Copyright © 2012, Campbell R. Harvey. All Rights Reserved.


1. To use debt to finance an activity. For example, one usually borrows money in the form of a mortgage to buy a house. One commonly speaks of this as leveraging the house. Likewise, one leverages when one uses a margin in order to purchase securities.

2. The amount of debt that has been used to finance activities. A company with much more debt than equity is generally called "highly leveraged." Too much leverage is thought to be unhealthy, but many firms use leverage in order to expand operations.
Farlex Financial Dictionary. © 2012 Farlex, Inc. All Rights Reserved

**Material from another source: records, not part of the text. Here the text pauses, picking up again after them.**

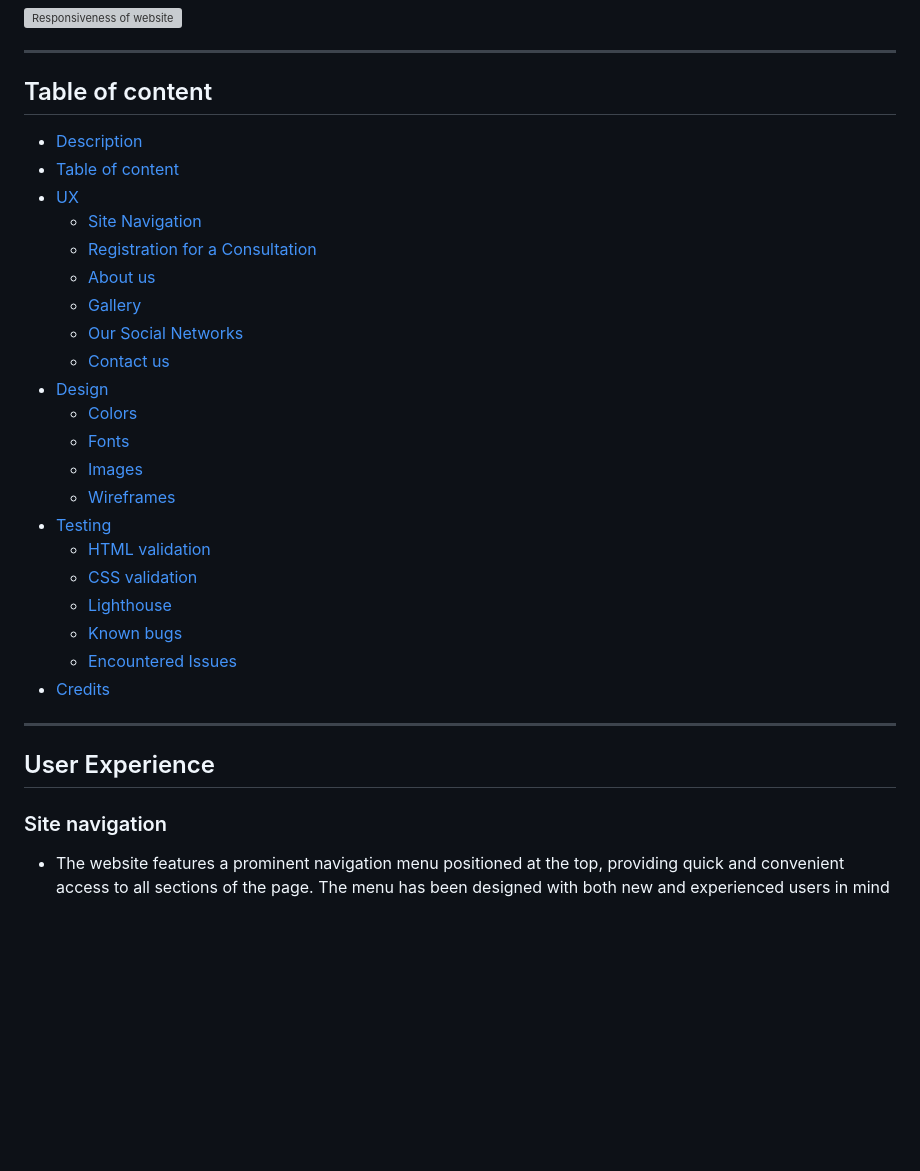
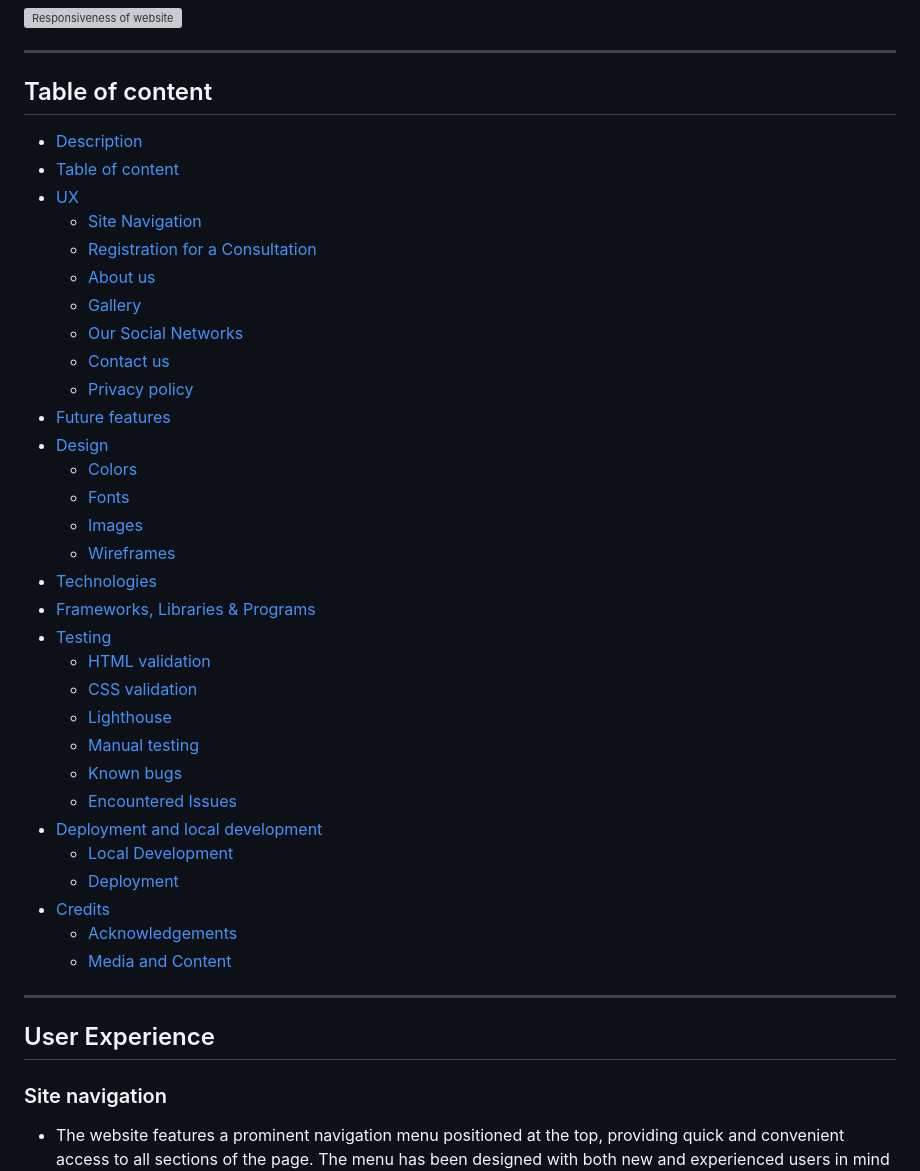
Before and after one commit to GenaPlem/ink_tattoo, a Markdown page: README.md, the part around one of its changes. Drawn GitHub-style; blank space fills up the shorter version; grey boxes are pictures that could not be loaded.

```diff
--- a/README.md
+++ b/README.md
@@ -12,6 +12,7 @@ You can have a view by following this ---> [Link](https://genaplem.github.io/ink
 - - -
 
 ## Table of content
+
 - [Description](#ink-tattoo)
 - [Table of content](#table-of-content)
 - [UX](#user-experience)
@@ -21,22 +22,33 @@ You can have a view by following this ---> [Link](https://genaplem.github.io/ink
   - [Gallery](#gallery)
   - [Our Social Networks](#our-social-networks)
   - [Contact us](#contact-us)
+  - [Privacy policy](#privacy-policy)
+- [Future features](#future-features)
 - [Design](#design)
   - [Colors](#colors)
   - [Fonts](#fonts)
   - [Images](#images)
   - [Wireframes](#wireframes)
+- [Technologies](#technologies)
+- [Frameworks, Libraries & Programs](#frameworks-libraries--programs)
 - [Testing](#testing)
   - [HTML validation](#html-validation)
   - [CSS validation](#css-validation)
   - [Lighthouse](#lighthouse)
+  - [Manual testing](#manual-testing)
   - [Known bugs](#known-bugs)
   - [Encountered Issues](#encountered-issues-during-development)
-- [Credits]()
+- [Deployment and local development](#deployment-and-local-development)
+  - [Local Development](#local-development)
+  - [Deployment](#deployment-to-github-pages)
+- [Credits](#credits)
+  - [Acknowledgements](#acknowledgements)
+  - [Media and Content](#media-and-content)
 
 - - -
 
 ## User Experience
 
 ### Site navigation
+
 - The website features a prominent navigation menu positioned at the top, providing quick and convenient access to all sections of the page. The menu has been designed with both new and experienced users in mind
```
Also changed, not shown: other parts of README.md (+123 -23 lines).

The use of fixed costs in order to increase the rate of return from an investment. One example of leverage is buying securities on margin. While leverage can operate to increase rates of return, it also increases the amount of risk inherent in an investment. See also financial leverage, operating leverage.
Wall Street Words: An A to Z Guide to Investment Terms for Today's Investor by David L. Scott. Copyright © 2003 by Houghton Mifflin Company. Published by Houghton Mifflin Company. All rights reserved. All rights reserved.


Leverage is an investment technique in which you use a small amount of your own money to make an investment of much larger value. In that way, leverage gives you significant financial power.

For example, if you borrow 90% of the cost of a home, you are using the leverage to buy a much more expensive property than you could have afforded by paying cash.

If you sell the property for more than you borrowed, the profit is entirely yours. The reverse is also true. If you sell at a loss, the amount you borrowed is still due and the entire loss is yours.

Buying stock on margin is a type of leverage, as is buying a futures or options contract.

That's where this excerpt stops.